Bannister, aided by Sir Christopher Chataway and Chris Brasher as pacemakers, achieved the feat by running three minutes 59.4 seconds at the Iffley Road track in the city on 6 May 1954.
Bannister, who also won a Commonwealth and European Championship gold medal that year, went on to become a leading neurologist.
He was diagnosed with Parkinson's disease in 2011.
A statement from his family said:
"Sir Roger Bannister, died peacefully in Oxford on 3rd March 2018, aged 88, surrounded by his family who were as loved by him, as he was loved by them.
"He banked his treasure in the hearts of his friends."
Lord Coe, who followed in Bannister footstep's by breaking the mile world record in 1981, paid tribute to an inspirational man.

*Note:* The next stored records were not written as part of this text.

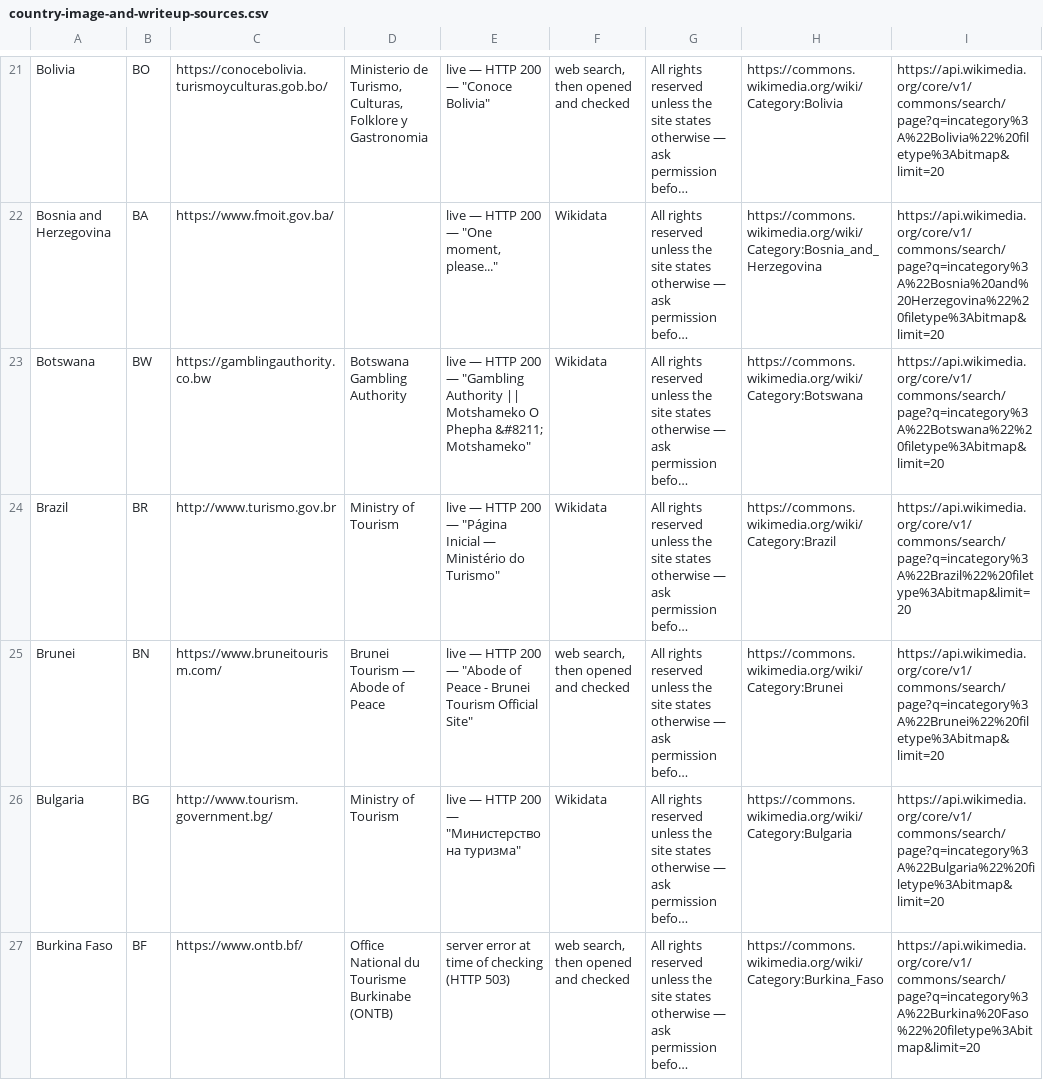
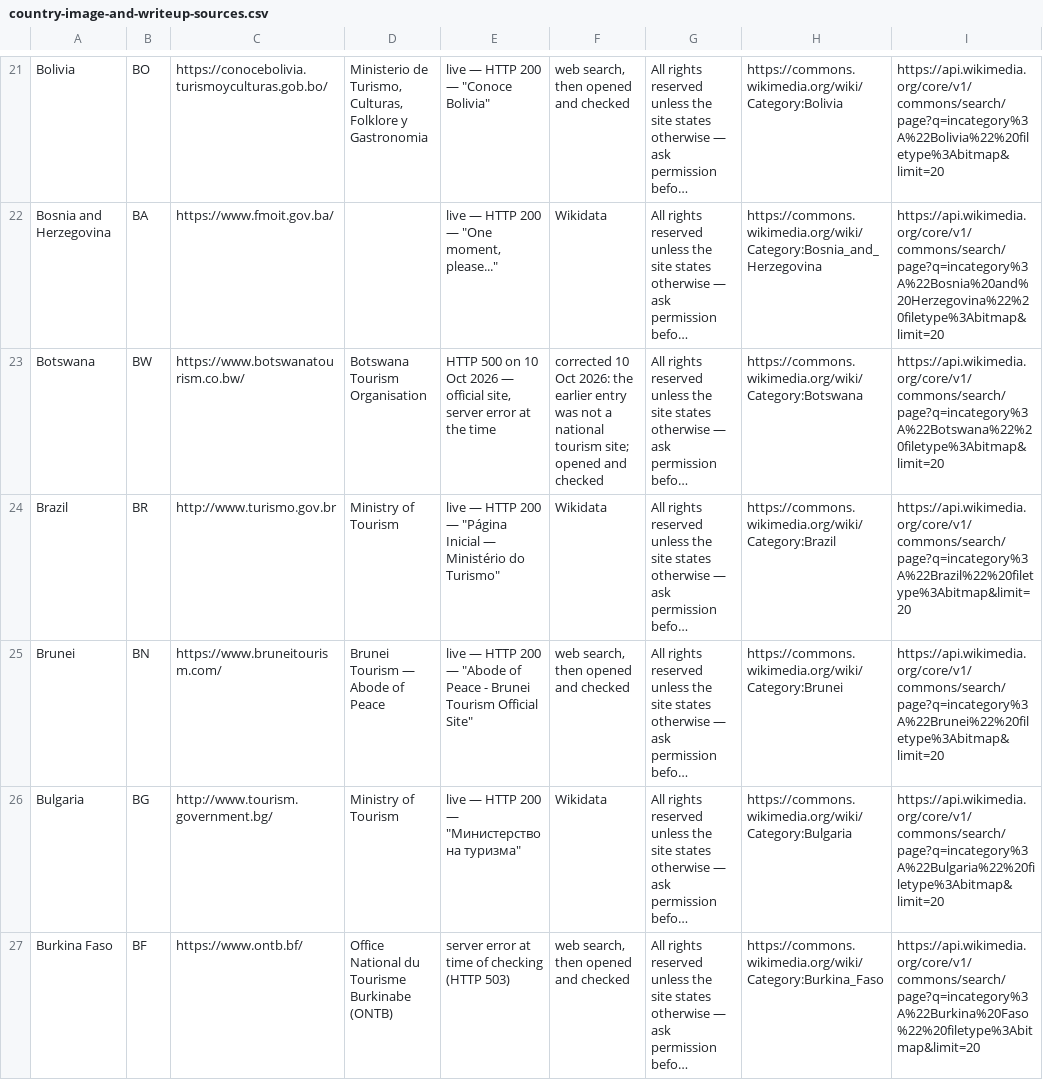
Before and after one commit to Hamadullah09/atlas-place-finder, a CSV file: DELIVERABLES/country-image-and-writeup-sources.csv, drawn as a sheet; only a part is shown, gaps mark what is left out; long unchanged cells end in …; the diff covers the shown part only; the diff names each change by its address in the sheet, - before the commit and + after, or states it on an @@ line.

```diff
--- a/DELIVERABLES/country-image-and-writeup-sources.csv
+++ b/DELIVERABLES/country-image-and-writeup-sources.csv
-C23: https://gamblingauthority.co.bw
+C23: https://www.botswanatourism.co.bw/
-D23: Botswana Gambling Authority
+D23: Botswana Tourism Organisation
-E23: live — HTTP 200 — "Gambling Authority || Motshameko O Phepha &#8211; Motshameko"
+E23: HTTP 500 on 10 Oct 2026 — official site, server error at the time
-F23: Wikidata
+F23: corrected 10 Oct 2026: the earlier entry was not a national tourism site; opened and checked
```
Also changed, not shown: 51 edited cells elsewhere in this file, 26 other files.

The president of athletics governing body said on Twitter: "This is a day of intense sadness both for our nation and for all of us in athletics. There is not a single athlete of my generation who was not inspired by Roger and his achievements both on and off the track."
Coe later said:
"When we joined our athletics clubs, Roger Bannister was the person that they were talking about.
"We will miss him dramatically. He's one of the cleverest people I've ever met but, in equal measure, probably one of the most modest and what he did was Herculean."
British Athletics tweeted: "All at British Athletics are incredibly saddened by the passing of Sir Roger Bannister at the age of 88. A legend in every sense of the word."
The London Marathon posted on Twitter: "For some the word legend doesn't quite cut it. Rest in peace Sir Roger Bannister."
Sir Mo Farah, fresh from winning the 'Big Half' as he fine-tunes his London Marathon preparations, described Bannister as "always humble, supportive and encouraging" and "an inspiration to so many".
British long-distance runner Jo Pavey, a former European champion over 10,000 metres, said Bannister's feat "showed that barriers could be broken".
She said: "He's such a great example to all the athletes coming through. He was such a gentleman, so able to give encouragement to all the generations of athletes coming through and he'll be so sorely missed. He's left such an amazing legacy in our sport, he was a true hero."